▸ **Records supplied**:
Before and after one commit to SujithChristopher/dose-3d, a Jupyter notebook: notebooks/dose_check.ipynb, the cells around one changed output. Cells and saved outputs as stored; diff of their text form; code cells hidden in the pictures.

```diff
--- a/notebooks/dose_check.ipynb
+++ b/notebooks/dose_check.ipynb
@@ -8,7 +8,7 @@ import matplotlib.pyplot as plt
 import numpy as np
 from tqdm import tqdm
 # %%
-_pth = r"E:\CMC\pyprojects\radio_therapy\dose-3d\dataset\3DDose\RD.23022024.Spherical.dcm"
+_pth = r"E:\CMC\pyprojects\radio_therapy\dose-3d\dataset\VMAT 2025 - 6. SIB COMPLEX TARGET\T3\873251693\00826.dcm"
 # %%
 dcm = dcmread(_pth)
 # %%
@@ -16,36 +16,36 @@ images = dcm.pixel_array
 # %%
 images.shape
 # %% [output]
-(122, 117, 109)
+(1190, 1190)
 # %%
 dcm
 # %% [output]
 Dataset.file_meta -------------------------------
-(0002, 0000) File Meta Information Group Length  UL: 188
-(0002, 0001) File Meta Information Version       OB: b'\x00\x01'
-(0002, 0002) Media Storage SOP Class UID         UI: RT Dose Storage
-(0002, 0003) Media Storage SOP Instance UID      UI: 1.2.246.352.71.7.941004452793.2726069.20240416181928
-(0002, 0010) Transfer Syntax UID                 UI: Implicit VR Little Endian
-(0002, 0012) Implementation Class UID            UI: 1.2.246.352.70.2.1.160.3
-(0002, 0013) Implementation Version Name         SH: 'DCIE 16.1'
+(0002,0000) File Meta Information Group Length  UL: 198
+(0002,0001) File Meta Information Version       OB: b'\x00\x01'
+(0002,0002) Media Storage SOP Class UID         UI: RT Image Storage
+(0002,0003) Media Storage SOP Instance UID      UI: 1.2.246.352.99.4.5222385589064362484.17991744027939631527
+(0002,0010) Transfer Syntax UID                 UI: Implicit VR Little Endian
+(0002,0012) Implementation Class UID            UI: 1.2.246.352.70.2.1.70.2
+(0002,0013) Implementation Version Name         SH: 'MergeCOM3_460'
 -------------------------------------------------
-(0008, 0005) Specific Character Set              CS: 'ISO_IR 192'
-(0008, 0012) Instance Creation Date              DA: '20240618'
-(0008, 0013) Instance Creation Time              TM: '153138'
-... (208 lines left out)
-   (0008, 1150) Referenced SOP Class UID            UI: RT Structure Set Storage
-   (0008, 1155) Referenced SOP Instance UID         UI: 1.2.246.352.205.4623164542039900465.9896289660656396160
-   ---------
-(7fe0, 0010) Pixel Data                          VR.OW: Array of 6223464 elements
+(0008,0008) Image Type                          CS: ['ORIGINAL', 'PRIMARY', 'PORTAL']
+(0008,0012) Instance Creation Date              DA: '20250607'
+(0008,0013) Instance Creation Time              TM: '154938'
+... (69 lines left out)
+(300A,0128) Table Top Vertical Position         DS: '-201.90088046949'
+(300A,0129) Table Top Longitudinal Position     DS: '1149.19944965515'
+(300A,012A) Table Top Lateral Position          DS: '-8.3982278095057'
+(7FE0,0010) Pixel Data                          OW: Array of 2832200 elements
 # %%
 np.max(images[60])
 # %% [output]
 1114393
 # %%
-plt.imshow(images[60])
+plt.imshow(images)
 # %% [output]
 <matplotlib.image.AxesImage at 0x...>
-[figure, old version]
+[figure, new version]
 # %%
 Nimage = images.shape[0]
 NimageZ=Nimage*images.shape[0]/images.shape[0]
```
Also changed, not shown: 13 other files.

==

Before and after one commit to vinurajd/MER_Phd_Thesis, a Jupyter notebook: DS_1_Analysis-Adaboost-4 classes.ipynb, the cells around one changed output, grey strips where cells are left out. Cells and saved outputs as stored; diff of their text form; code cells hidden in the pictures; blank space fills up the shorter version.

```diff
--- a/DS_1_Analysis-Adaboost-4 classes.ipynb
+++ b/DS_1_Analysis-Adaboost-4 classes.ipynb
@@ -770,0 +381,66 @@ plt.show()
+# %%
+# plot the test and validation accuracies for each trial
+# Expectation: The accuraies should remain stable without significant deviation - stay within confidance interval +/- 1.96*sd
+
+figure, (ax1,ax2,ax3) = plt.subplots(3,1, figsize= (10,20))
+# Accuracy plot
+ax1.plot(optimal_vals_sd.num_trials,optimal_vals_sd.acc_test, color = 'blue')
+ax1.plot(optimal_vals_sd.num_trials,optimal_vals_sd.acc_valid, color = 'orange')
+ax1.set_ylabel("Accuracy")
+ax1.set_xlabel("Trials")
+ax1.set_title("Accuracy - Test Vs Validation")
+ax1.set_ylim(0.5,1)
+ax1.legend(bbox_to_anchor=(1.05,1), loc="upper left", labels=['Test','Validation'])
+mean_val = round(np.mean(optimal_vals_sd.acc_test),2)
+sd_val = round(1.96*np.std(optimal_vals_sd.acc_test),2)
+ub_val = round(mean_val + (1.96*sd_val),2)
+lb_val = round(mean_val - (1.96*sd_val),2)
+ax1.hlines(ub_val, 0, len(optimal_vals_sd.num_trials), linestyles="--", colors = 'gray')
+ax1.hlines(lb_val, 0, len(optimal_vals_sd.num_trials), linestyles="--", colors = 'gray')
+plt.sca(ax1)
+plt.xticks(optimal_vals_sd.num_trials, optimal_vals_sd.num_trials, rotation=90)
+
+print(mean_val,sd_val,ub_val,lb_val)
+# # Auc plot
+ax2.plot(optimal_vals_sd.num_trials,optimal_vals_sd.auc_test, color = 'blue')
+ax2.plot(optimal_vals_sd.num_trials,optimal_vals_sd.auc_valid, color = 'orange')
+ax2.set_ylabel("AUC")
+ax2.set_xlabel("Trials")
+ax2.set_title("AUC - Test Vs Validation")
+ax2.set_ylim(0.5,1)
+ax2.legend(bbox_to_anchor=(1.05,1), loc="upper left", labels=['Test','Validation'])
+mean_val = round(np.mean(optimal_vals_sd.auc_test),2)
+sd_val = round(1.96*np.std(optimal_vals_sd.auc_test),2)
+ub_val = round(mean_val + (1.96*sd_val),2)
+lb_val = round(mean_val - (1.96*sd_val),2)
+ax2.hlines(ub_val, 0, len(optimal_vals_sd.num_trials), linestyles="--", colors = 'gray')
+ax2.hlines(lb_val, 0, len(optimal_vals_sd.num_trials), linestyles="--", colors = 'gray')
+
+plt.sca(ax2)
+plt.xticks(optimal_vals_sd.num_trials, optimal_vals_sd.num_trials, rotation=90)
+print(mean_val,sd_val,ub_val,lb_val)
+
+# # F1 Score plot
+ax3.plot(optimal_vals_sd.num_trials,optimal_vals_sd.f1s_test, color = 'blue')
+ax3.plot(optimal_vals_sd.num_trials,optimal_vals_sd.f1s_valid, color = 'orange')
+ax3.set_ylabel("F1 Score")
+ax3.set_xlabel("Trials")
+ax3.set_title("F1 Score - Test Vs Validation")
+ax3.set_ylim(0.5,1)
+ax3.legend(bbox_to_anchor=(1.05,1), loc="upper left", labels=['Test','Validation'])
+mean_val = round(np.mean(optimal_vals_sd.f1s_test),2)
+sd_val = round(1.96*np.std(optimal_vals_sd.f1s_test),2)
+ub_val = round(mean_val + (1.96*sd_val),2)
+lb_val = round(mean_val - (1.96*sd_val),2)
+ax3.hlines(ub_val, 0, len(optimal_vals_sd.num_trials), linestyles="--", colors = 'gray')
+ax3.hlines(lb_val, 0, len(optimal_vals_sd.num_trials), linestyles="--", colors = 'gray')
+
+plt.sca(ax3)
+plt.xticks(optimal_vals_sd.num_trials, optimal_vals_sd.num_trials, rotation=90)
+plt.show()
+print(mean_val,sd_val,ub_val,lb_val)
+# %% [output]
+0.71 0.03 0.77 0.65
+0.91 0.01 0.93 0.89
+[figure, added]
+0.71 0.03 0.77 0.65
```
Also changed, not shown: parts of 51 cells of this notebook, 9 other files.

▸ **Problem requirements**: Look above for lines with the word "Accuracy" and copy them all.

▸ **Result of the exercise**:
+# Accuracy plot
+ax1.set_ylabel("Accuracy")
+ax1.set_title("Accuracy - Test Vs Validation")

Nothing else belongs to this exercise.